(DATA RECORDS begins)

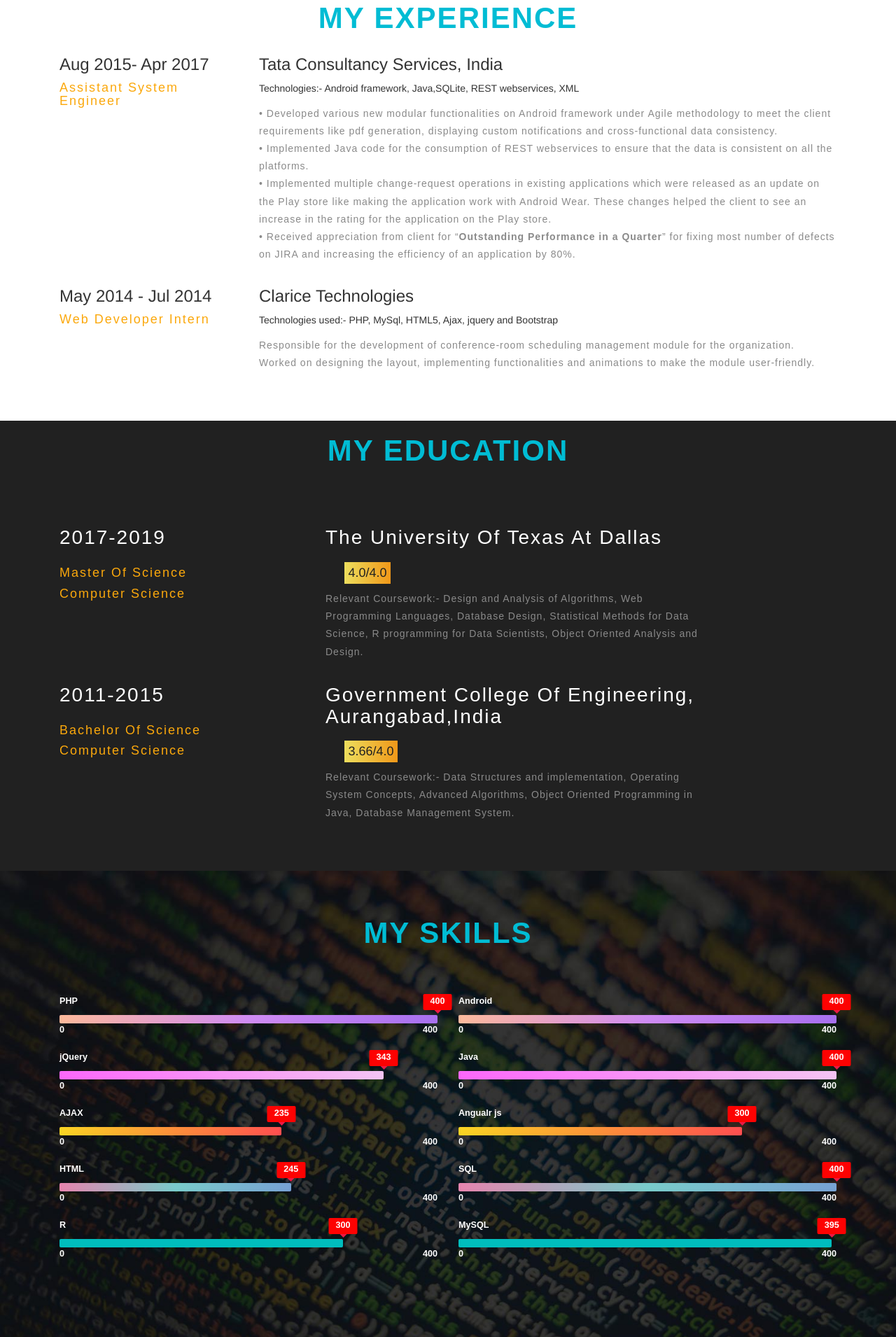
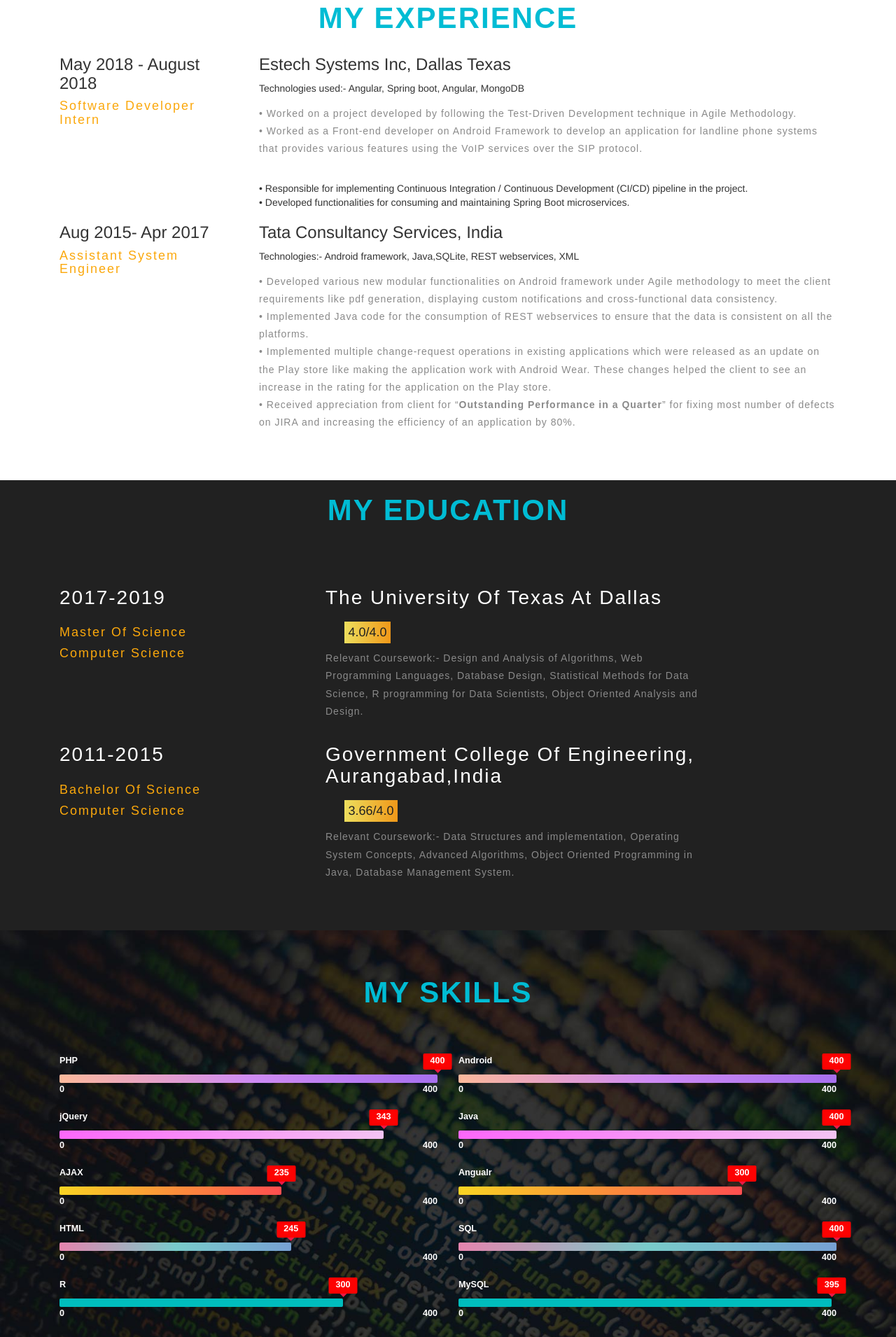
Before and after one commit to kasarameya/kasarameya.github.io, a plain HTML site: page index.html in a window 1280 px wide. Shown: the part 823-2733 px from the top of the page at 70% size. Drawn offline with nearby package versions, Linux system fonts and the light colour scheme.

Commit message:
Update index.html

```diff
--- a/index.html
+++ b/index.html
@@ -52,8 +52,8 @@
 	            ever-changing field where everyday tons of data is generated and at the same time proficient algorithms are designed to harness the colossal information from this data.
 
 				<br><br>I am a graduate student of Computer Science at University of Texas at Dallas. I am a passionate software developer who loves to build complex systems and apply programming concepts and build models that can bring ease to life.
-	          I have 2 years of work experience as an Assitant System Engineer in Tata Consultancy Services, India where I have worked as an Application Developer for a leading US-based Pharmaceuticals organization. I have sound knowledge of Object Oriented Programming and Web Development and I am
-	        currently seeking internship opportunities for the position of Software Developer Intern for Summer 2018.
+	          I have more than 2 years of work experience as a Software Developer where I have primarily worked as an application developer. I have sound knowledge of Object Oriented Programming and Web Development and I am
+	        currently seeking fulltime opportunities for the position of Software Developer from May 2019.
 	      I am an optimistic person who believes that hardwork, consistency and determination are the key factors to achieve any goal. </p>
 			</div>
 
@@ -103,6 +103,21 @@
 		<div class="w3-about-head">
 			<h3>My Experience</h3>
 		</div>
+		<div class="col-md-3 w3-edu-info1">
+					<h3>May 2018 - August 2018</h3>
+					<h4>Software Developer Intern</h4>
+
+				</div>
+				<div class="col-md-9 w3-edu-info2">
+					<h3>Estech Systems Inc, Dallas Texas</h3>
+Technologies used:- Angular, Spring boot, Angular, MongoDB
+					<p>•	Worked on a project developed by following the Test-Driven Development technique in Agile Methodology.
+						 <br>•	Worked as a Front-end developer on Android Framework to develop an application for landline phone systems that provides various features using the VoIP services over the SIP protocol.</p>
+
+		<br>•	Responsible for implementing Continuous Integration / Continuous Development (CI/CD) pipeline in the project.
+					<br>•	Developed functionalities for consuming and maintaining Spring Boot microservices.
+		</div>
+		<div class="clearfix"></div>
 					<div class="col-md-3 w3-edu-info1">
 						<h3>Aug 2015- Apr 2017</h3>
 						<h4>Assistant System Engineer</h4>
@@ -120,18 +135,7 @@
 	            </p>
 				</div>
 				<div class="clearfix"></div>
-				<div class="col-md-3 w3-edu-info1">
-					<h3>May 2014 - Jul 2014</h3>
-					<h4>Web Developer Intern</h4>
 
-				</div>
-				<div class="col-md-9 w3-edu-info2">
-					<h3>Clarice Technologies</h3>
-Technologies used:- PHP, MySql, HTML5, Ajax, jquery and Bootstrap
-					<p>Responsible for the development of conference-room scheduling management module for the organization.
-						 <br>Worked on designing the layout, implementing functionalities and animations to make the module user-friendly. </p>
-				</div>
-		<div class="clearfix"></div>
 				<div class="clearfix"></div>
 				</div>
 
@@ -213,7 +217,7 @@ Technologies used:- PHP, MySql, HTML5, Ajax, jquery and Bootstrap
 					  <div class='bar_group'>
 						<div class='bar_group__bar thin' label='Android' show_values='true' tooltip='true' value='400'></div>
 						<div class='bar_group__bar thin' label='Java' show_values='true' tooltip='true' value='400'></div>
-						<div class='bar_group__bar thin' label='Angualr js' show_values='true' tooltip='true' value='300'></div>
+						<div class='bar_group__bar thin' label='Angualr' show_values='true' tooltip='true' value='300'></div>
 						<div class='bar_group__bar thin' label='SQL' show_values='true' tooltip='true' value='400'></div>
 						<div class='bar_group__bar thin' label='MySQL' show_values='true' tooltip='true' value='395'></div>
 
@@ -276,7 +280,7 @@ correction. In the we have plotted the graph using to check that if the model is
 					<div class="col-md-9 w3-edu-info2">
 						<h3>Video Rental System</h3>
 
-						Technology- MongoDb, AngularJS, NodeJS, ExpressJS, PassportJS
+						Technology- MongoDb, Angular, Node, Express, PassportJS
 						<p>This is a MEAN stack based application where the user can rent video systems.
 					PassportJS is used to manage user-login and registration process.
 					Admin panel is implemented to add remove videos and users from the system.. </p>
```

(DATA RECORDS ends)

BRIEF:
Wherever the word "PassportJS" occurs in the data above, copy the line it sits in.

ANSWER TO THE EXERCISE:
-						Technology- MongoDb, AngularJS, NodeJS, ExpressJS, PassportJS
+						Technology- MongoDb, Angular, Node, Express, PassportJS
 					PassportJS is used to manage user-login and registration process.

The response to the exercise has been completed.